§ PROBLEM DESCRIPTION
In your answer, copy every entry that follows exactly.

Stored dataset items
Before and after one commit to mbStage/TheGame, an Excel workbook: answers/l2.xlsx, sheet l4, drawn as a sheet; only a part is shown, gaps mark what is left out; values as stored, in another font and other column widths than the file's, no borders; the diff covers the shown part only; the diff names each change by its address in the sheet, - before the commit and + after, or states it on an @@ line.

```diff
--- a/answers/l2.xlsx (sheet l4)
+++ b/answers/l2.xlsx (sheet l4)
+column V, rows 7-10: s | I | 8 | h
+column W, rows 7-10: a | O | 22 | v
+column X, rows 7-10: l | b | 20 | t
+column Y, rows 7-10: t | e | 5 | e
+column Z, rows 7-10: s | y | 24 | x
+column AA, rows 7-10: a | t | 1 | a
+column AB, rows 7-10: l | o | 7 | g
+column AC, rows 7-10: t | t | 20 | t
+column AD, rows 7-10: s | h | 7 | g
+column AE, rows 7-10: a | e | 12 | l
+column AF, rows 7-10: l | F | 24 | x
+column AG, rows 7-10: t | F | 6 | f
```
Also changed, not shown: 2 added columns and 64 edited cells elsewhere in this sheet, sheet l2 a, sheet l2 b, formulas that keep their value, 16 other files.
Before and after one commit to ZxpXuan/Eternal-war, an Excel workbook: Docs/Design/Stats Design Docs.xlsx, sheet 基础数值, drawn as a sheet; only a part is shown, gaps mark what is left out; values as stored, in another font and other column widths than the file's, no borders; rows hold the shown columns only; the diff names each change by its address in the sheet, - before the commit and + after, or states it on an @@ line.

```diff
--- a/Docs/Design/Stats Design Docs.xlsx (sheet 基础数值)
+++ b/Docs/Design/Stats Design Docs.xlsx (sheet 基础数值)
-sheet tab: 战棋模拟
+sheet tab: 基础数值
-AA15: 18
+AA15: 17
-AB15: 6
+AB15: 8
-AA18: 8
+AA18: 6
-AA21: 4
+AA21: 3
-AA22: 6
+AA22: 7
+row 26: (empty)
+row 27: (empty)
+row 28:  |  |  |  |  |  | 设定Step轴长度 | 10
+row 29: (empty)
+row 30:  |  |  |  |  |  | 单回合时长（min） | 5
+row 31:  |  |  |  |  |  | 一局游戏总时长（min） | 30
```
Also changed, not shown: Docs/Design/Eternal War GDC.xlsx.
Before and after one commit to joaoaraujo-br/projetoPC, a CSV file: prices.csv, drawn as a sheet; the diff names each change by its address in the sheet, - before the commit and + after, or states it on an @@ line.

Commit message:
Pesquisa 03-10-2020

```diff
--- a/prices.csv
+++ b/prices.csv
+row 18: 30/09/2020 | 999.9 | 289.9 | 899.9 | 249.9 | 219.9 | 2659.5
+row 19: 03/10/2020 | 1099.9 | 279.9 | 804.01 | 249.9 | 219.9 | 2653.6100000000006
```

§ TASK ANSWER
Before and after one commit to mbStage/TheGame, an Excel workbook: answers/l2.xlsx, sheet l4, drawn as a sheet; only a part is shown, gaps mark what is left out; values as stored, in another font and other column widths than the file's, no borders; the diff covers the shown part only; the diff names each change by its address in the sheet, - before the commit and + after, or states it on an @@ line.

```diff
--- a/answers/l2.xlsx (sheet l4)
+++ b/answers/l2.xlsx (sheet l4)
+column V, rows 7-10: s | I | 8 | h
+column W, rows 7-10: a | O | 22 | v
+column X, rows 7-10: l | b | 20 | t
+column Y, rows 7-10: t | e | 5 | e
+column Z, rows 7-10: s | y | 24 | x
+column AA, rows 7-10: a | t | 1 | a
+column AB, rows 7-10: l | o | 7 | g
+column AC, rows 7-10: t | t | 20 | t
+column AD, rows 7-10: s | h | 7 | g
+column AE, rows 7-10: a | e | 12 | l
+column AF, rows 7-10: l | F | 24 | x
+column AG, rows 7-10: t | F | 6 | f
```
Also changed, not shown: 2 added columns and 64 edited cells elsewhere in this sheet, sheet l2 a, sheet l2 b, formulas that keep their value, 16 other files.
Before and after one commit to ZxpXuan/Eternal-war, an Excel workbook: Docs/Design/Stats Design Docs.xlsx, sheet 基础数值, drawn as a sheet; only a part is shown, gaps mark what is left out; values as stored, in another font and other column widths than the file's, no borders; rows hold the shown columns only; the diff names each change by its address in the sheet, - before the commit and + after, or states it on an @@ line.

```diff
--- a/Docs/Design/Stats Design Docs.xlsx (sheet 基础数值)
+++ b/Docs/Design/Stats Design Docs.xlsx (sheet 基础数值)
-sheet tab: 战棋模拟
+sheet tab: 基础数值
-AA15: 18
+AA15: 17
-AB15: 6
+AB15: 8
-AA18: 8
+AA18: 6
-AA21: 4
+AA21: 3
-AA22: 6
+AA22: 7
+row 26: (empty)
+row 27: (empty)
+row 28:  |  |  |  |  |  | 设定Step轴长度 | 10
+row 29: (empty)
+row 30:  |  |  |  |  |  | 单回合时长（min） | 5
+row 31:  |  |  |  |  |  | 一局游戏总时长（min） | 30
```
Also changed, not shown: Docs/Design/Eternal War GDC.xlsx.
Before and after one commit to joaoaraujo-br/projetoPC, a CSV file: prices.csv, drawn as a sheet; the diff names each change by its address in the sheet, - before the commit and + after, or states it on an @@ line.

Commit message:
Pesquisa 03-10-2020

```diff
--- a/prices.csv
+++ b/prices.csv
+row 18: 30/09/2020 | 999.9 | 289.9 | 899.9 | 249.9 | 219.9 | 2659.5
+row 19: 03/10/2020 | 1099.9 | 279.9 | 804.01 | 249.9 | 219.9 | 2653.6100000000006
```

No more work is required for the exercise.